No matter what, we’re going to have a moron for 8 years.

Biden is a gaffe machine, similar to GW Bush being a malapropism machine.  But Bush wasn't a moron.  Neither is Biden.

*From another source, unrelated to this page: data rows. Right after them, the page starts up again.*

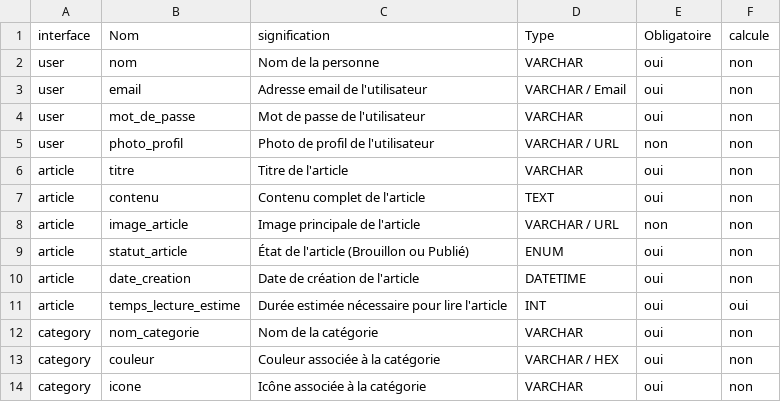
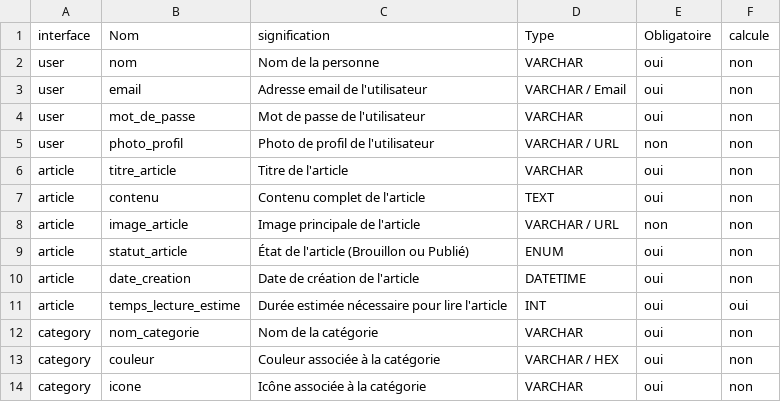
Before and after one commit to ibrahim-Medkour/Rappel-N1, a CSV file: Créer le dictionnaire de données d’un Blog/dictionnaire_donnees.csv, drawn as a sheet.

Commit message:
csv

```diff
--- a/Créer le dictionnaire de données d’un Blog/dictionnaire_donnees.csv
+++ b/Créer le dictionnaire de données d’un Blog/dictionnaire_donnees.csv
@@ -5,3 +5,3 @@ user,mot_de_passe,Mot de passe de l'utilisateur,VARCHAR,oui,non
 user,photo_profil,Photo de profil de l'utilisateur,VARCHAR / URL,non,non
-article,titre,Titre de l'article,VARCHAR,oui,non
+article,titre_article,Titre de l'article,VARCHAR,oui,non
 article,contenu,Contenu complet de l'article,TEXT,oui,non
```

Trump is.  And the worst of it is, he's not just a run of the mill moron.  He's a moron with an enormous amount of unearned confidence and a massive ego.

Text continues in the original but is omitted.